Punctuated equilibrium says (at least the way I understand it) that everything exists in a state of equilibrium, with very few evolutionary changes except on a local level. (By “local level” I mean within a species. A species of creatures that becomes separated by a river, for example, will undergo minor changes as time goes on, with those individuals most able to adapt to the new environment surviving to procreate. But still, the adapted creature is recognizably the same species as its forebears.) These vast times of stasis are occasionally punctuated with relatively short (on a cosmic scale) periods of genetic changes, and then things settle down into another long, long, long, period of equilibrium.
This is what my life feels like — long, long, long periods where everything is static, and then brief but frenetic periods of change before stasis sets in once more.
During all the years when my life mate/soul mate was dying, our lives seemed stagnant. We did things of course, but there were no major changes, nothing to yank us out of our torpidity. Day after day, year after year, he got sicker and weaker and I became more emotionally anesthetized since I could not bear what was happening to him and I couldn’t do anything to help him get better.
As the years passed, I felt as if it would always be that way — he dying, me struggling to live. And then one day, things changed. He bent down to pick something up, and a horrendous pain shot through him. He bore the pain as long as he could — three unbelievably agonizing weeks — because he knew that any drug strong enough to kill the pain would also destroy him. And it did. When he finally got on morphine, it made him disoriented. Sometimes he didn’t remember me, and sometimes he didn’t remember himself.
I hunkered down for a long siege since the doctor said he had three to six months to live.
And just like that, three weeks later, after one last breath, the long years of stasis were over. I went through a few months of rapid changes, getting rid of his stuff, putting mine in storage, moving in with my father to take care of him.

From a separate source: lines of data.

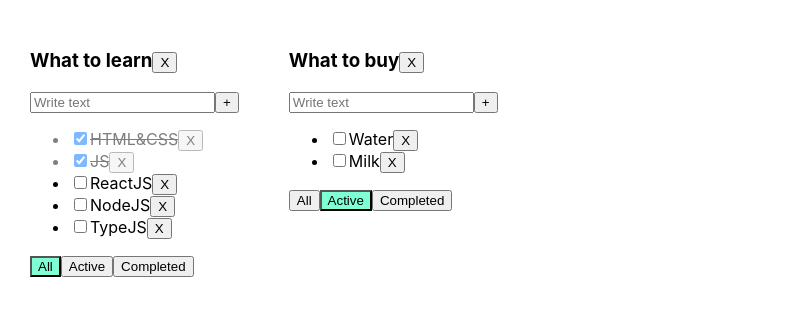
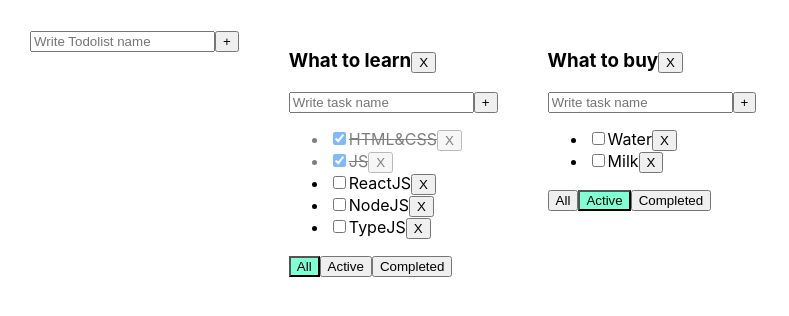
Before and after one commit to viketvova/TodoList-with-Typescript, a React (Create React App) app: page / in a window 1280 px wide. Shown: the top 316 px of the page, without its empty margins (0-789 px from the left). Built offline with nearby package versions, Linux system fonts and the light colour scheme.

Commit message:
Can add new todolists

```diff
--- a/src/AddItemForm.tsx
+++ b/src/AddItemForm.tsx
@@ -1,8 +1,7 @@
 import React, { ChangeEvent, KeyboardEvent, useState } from "react";
 
 type PropsType = {
-  addTask: (title: string, id: string) => void;
-  id: string;
+  addItem: (title: string) => void;
   placeholder: string;
 };
 
@@ -15,12 +14,14 @@ export function AddItemForm(props: PropsType) {
       setInput(e.currentTarget.value);
     } else {
       setError(true);
+      setInput("");
     }
   }
   function addTaskButton() {
     if (input.trim() !== "") {
-      props.addTask(input.trim(), props.id);
+      props.addItem(input.trim());
       setInput("");
+      setError(false);
     } else {
       setError(true);
     }
--- a/src/App.tsx
+++ b/src/App.tsx
@@ -2,6 +2,7 @@ import React, { useState } from "react";
 import "./App.css";
 import { TaskType, Todolist } from "./Todolist";
 import { v1 } from "uuid";
+import { AddItemForm } from "./AddItemForm";
 
 export type FilterValueType = "All" | "Active" | "Completed";
 export type TasksType = {
@@ -33,6 +34,16 @@ function App() {
     ],
   });
 
+  function addTodolist(title: string) {
+    let newTodolistId = v1();
+    let newTodolist: TodolistsType = {
+      id: newTodolistId,
+      title: title,
+      filter: "All",
+    };
+    setTodolists([newTodolist, ...todolists]);
+    setTasks({ [newTodolistId]: [], ...tasks });
+  }
   function addTask(title: string, todolistId: string) {
     let newTask = { id: v1(), title: title, isDone: false };
     let todolistTasks = tasks[todolistId];
@@ -69,6 +80,12 @@ function App() {
 
   return (
     <div className="App">
+      <div>
+        <AddItemForm
+          addItem={addTodolist}
+          placeholder={"Write Todolist name"}
+        />
+      </div>
       {todolists.map((el) => {
         let todolistTasks = tasks[el.id];
         let tasksForTodolist = todolistTasks;
@@ -83,7 +100,7 @@ function App() {
             key={el.id}
             id={el.id}
             title={el.title}
-            placeholder="Write text"
+            placeholder="Write task name"
             tasks={tasksForTodolist}
             removeTask={removeTask}
             changeFilter={changeFilter}
--- a/src/Todolist.tsx
+++ b/src/Todolist.tsx
@@ -34,17 +34,16 @@ export function Todolist(props: PropsType) {
   function onCompletedButtonClick() {
     props.changeFilter("Completed", props.id);
   }
+  function AddTask(title: string) {
+    props.addTask(title, props.id);
+  }
   return (
     <div>
       <h3>
         {props.title}
         <button onClick={deleteTodolist}>X</button>
       </h3>
-      <AddItemForm
-        addTask={props.addTask}
-        id={props.id}
-        placeholder={props.placeholder}
-      />
+      <AddItemForm addItem={AddTask} placeholder={props.placeholder} />
 
       <ul>
         {props.tasks.map((task) => {
```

These past years of grief have masked the truth. That my life is still basically the same. Stagnant. Living with a man (my father this time) who is declining. Struggling to find a way to survive live despite the situation. I’ve agreed to stay to the end, which could be years, and I’m okay with that. (Designated Daughter, don’t you know.)
The end of this stage of equilibrium will be punctuated with another brief but frenetic period of change as I adjust to the new situation of having no one but me to be responsible for. And then . . .
I’m hoping to figure a way out of this punctuated equilibrium of mine, maybe find a way to incorporate small but steady changes to punctuate my future and keep things from becoming one long run-on sentence, to keep me ever-evolving until the inevitable period is put on the end of my life.
Of course, this is easy to say. It’s harder to do. No matter what we plan, life scatters punctuation marks where it will.
Pat Bertram is the author of the suspense novels Light Bringer, More Deaths Than One, A Spark of Heavenly Fire, and Daughter Am I. Bertram is also the author of Grief: The Great Yearning, “an exquisite book, wrenching to read, and at the same time full of profound truths.” Follow Pat on Google+. Like Pat on Facebook.